■ **Problem to work on**
Copy out each line containing "after" from the entries below.

■ **Source material**

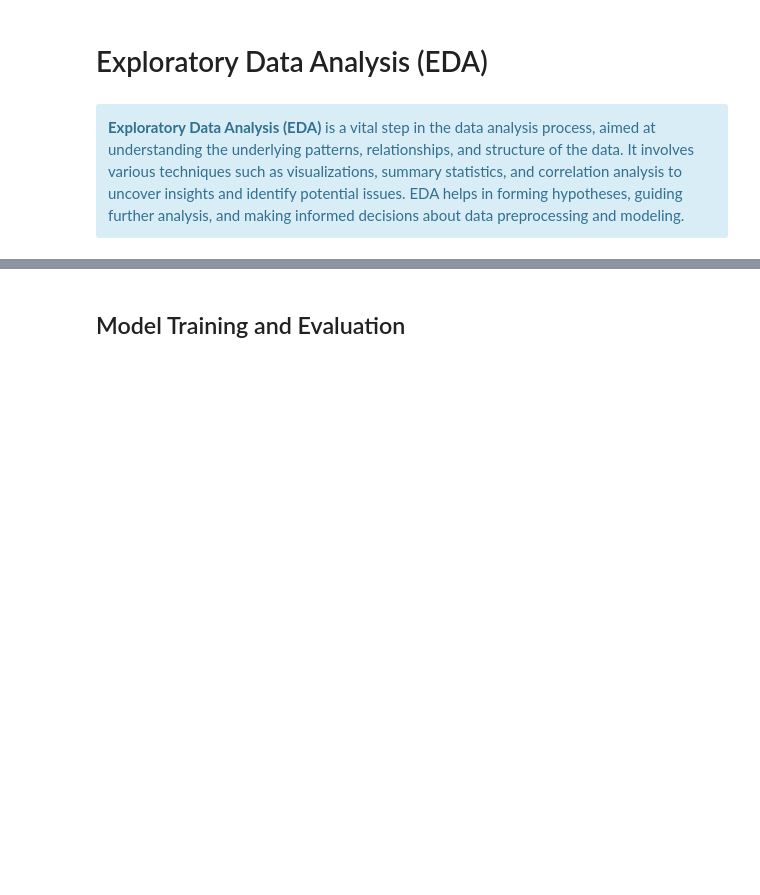
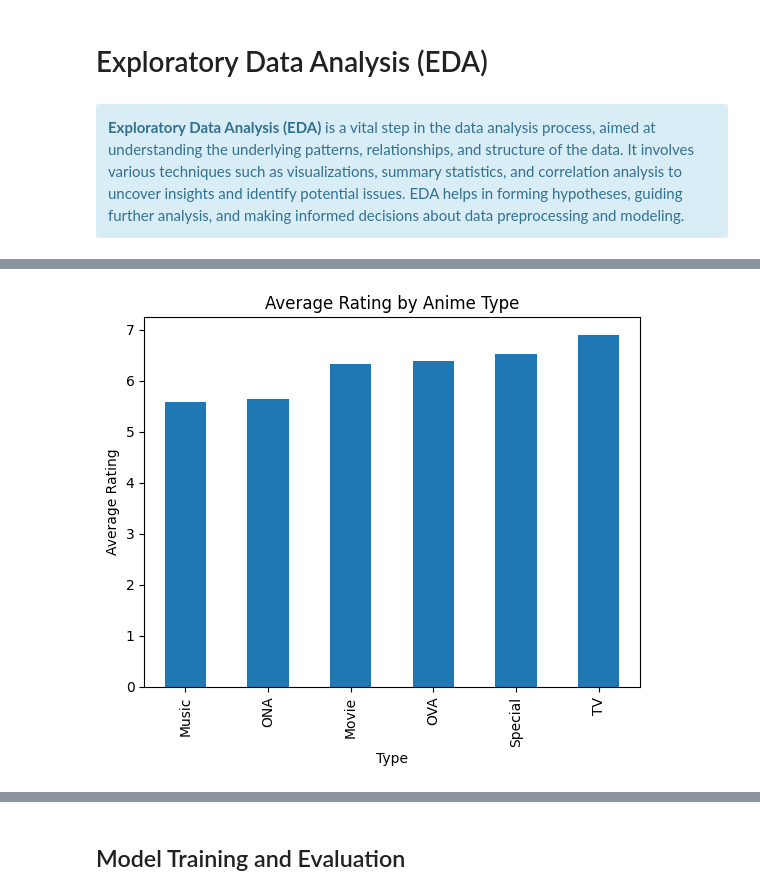
Before and after one commit to Refilwemasapu/Unsupervised-Learning_EG1, a Jupyter notebook: Unsupervised_Learning.ipynb, the cells around one changed output, grey strips where cells are left out. Cells and saved outputs as stored; diff of their text form; code cells hidden in the pictures; blank space fills up the shorter version.

```diff
--- a/Unsupervised_Learning.ipynb
+++ b/Unsupervised_Learning.ipynb
@@ -322,0 +377,14 @@ train_data after removing duplicate rows:
+# %%
+import seaborn as sns
+import pandas as pd
+import matplotlib.pyplot as plt
+
+# Assuming 'data' is the DataFrame you loaded earlier and it contains 'type' and 'rating' columns
+avg_rating_by_type = data.groupby('type')['rating'].mean().sort_values()
+avg_rating_by_type.plot(kind='bar')
+plt.title('Average Rating by Anime Type')
+plt.xlabel('Type')
+plt.ylabel('Average Rating')
+plt.show()
+# %% [output]
+[figure, added]
```
Also changed, not shown: parts of 12 cells of this notebook.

■ **Answer box**
Before and after one commit to Refilwemasapu/Unsupervised-Learning_EG1, a Jupyter notebook: Unsupervised_Learning.ipynb, the cells around one changed output, grey strips where cells are left out. Cells and saved outputs as stored; diff of their text form; code cells hidden in the pictures; blank space fills up the shorter version.
@@ -322,0 +377,14 @@ train_data after removing duplicate rows:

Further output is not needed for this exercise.